- Dataset records -
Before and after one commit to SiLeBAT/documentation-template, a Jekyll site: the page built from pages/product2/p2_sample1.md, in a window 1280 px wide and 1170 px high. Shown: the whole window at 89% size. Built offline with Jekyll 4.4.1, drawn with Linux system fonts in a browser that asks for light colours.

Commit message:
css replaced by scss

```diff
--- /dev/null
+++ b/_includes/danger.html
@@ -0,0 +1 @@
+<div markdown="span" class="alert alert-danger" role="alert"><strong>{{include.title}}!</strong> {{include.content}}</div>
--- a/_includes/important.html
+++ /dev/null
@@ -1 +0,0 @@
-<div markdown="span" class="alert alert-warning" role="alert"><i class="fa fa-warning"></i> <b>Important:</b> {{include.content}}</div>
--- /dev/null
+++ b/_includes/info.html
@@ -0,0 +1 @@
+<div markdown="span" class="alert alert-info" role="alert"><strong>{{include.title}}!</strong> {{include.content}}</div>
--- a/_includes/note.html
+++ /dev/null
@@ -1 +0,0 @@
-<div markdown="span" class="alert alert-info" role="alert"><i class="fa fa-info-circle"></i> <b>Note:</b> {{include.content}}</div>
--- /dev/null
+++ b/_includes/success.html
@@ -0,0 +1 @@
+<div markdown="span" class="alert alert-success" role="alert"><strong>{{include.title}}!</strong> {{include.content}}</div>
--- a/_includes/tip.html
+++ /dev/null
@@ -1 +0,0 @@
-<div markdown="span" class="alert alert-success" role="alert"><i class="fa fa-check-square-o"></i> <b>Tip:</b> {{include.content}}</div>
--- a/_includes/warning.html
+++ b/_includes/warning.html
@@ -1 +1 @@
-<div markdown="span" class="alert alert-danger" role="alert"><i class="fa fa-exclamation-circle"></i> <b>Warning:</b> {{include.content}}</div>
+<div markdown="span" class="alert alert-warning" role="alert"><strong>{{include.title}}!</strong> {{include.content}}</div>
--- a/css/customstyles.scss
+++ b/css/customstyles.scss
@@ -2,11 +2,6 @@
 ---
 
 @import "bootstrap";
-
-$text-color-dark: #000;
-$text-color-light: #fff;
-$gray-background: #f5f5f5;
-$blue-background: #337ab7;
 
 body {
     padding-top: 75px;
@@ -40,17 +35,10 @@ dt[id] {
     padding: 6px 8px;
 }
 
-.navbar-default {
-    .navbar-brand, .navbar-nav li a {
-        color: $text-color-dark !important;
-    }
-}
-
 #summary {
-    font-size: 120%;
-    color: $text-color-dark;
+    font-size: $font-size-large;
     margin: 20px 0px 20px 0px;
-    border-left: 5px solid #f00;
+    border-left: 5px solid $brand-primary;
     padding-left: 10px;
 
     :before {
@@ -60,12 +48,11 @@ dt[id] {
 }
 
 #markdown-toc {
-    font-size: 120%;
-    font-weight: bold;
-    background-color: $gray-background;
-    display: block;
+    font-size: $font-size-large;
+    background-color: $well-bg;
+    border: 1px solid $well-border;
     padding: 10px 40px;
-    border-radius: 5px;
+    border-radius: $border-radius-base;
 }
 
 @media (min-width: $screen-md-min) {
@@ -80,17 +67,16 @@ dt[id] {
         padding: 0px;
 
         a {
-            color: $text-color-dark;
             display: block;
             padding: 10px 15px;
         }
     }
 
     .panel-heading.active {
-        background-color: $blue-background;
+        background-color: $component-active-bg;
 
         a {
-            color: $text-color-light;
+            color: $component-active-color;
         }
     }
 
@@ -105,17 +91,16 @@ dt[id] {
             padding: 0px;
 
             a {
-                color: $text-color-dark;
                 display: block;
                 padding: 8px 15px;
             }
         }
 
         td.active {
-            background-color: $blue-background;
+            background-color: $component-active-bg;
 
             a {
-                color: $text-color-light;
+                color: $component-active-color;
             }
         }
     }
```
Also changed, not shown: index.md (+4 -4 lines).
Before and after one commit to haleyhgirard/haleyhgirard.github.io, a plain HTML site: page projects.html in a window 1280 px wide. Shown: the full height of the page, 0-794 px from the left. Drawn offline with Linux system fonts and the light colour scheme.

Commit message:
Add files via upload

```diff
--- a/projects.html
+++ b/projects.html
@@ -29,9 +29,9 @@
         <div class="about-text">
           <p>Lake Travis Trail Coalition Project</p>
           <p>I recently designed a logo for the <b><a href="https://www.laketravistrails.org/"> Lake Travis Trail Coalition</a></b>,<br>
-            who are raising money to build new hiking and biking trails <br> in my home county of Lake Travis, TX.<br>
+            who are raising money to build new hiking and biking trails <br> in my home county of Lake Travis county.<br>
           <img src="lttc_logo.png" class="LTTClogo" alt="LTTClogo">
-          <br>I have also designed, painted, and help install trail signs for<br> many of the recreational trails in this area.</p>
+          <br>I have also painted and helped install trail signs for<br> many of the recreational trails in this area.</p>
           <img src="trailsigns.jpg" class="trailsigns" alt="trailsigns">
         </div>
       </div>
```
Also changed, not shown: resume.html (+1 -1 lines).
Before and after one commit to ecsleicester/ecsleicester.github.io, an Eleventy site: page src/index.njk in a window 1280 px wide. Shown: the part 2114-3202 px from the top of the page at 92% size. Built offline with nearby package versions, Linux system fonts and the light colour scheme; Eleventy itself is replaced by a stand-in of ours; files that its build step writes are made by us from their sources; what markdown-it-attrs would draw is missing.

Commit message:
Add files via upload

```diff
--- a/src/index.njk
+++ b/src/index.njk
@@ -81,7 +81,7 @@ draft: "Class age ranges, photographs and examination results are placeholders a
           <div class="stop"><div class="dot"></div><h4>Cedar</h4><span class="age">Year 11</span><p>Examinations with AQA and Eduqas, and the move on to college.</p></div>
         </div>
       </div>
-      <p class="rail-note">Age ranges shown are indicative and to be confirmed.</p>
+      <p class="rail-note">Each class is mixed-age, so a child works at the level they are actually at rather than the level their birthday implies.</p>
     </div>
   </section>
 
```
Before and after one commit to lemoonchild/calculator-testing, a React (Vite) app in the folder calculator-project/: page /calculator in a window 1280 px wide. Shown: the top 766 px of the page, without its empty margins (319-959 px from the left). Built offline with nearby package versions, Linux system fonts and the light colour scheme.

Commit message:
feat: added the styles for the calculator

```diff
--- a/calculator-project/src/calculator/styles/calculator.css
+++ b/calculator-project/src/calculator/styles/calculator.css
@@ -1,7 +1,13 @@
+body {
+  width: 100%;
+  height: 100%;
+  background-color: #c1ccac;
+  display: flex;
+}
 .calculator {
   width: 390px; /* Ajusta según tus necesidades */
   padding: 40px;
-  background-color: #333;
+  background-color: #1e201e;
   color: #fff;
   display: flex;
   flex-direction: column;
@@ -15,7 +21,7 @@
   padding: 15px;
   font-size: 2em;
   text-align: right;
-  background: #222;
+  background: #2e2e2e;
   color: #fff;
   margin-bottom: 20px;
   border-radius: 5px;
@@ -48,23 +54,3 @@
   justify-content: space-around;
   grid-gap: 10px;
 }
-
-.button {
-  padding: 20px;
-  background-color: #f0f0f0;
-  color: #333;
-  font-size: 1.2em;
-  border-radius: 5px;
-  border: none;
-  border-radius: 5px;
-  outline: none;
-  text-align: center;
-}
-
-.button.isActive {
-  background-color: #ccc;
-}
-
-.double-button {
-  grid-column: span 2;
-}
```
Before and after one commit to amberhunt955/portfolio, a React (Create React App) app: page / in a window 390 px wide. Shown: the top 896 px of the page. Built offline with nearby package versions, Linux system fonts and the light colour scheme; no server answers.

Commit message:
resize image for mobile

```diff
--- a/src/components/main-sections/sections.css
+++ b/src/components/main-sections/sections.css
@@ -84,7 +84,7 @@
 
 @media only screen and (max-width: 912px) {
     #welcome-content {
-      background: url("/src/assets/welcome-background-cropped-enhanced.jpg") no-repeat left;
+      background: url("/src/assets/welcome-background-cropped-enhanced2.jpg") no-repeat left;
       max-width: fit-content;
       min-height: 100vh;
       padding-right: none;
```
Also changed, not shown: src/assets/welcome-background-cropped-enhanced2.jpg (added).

- Work to complete -
Filter the data above down to lines with the word "index", and copy them.

- Output for this task -
Also changed, not shown: index.md (+4 -4 lines).
Before and after one commit to ecsleicester/ecsleicester.github.io, an Eleventy site: page src/index.njk in a window 1280 px wide. Shown: the part 2114-3202 px from the top of the page at 92% size. Built offline with nearby package versions, Linux system fonts and the light colour scheme; Eleventy itself is replaced by a stand-in of ours; files that its build step writes are made by us from their sources; what markdown-it-attrs would draw is missing.
--- a/src/index.njk
+++ b/src/index.njk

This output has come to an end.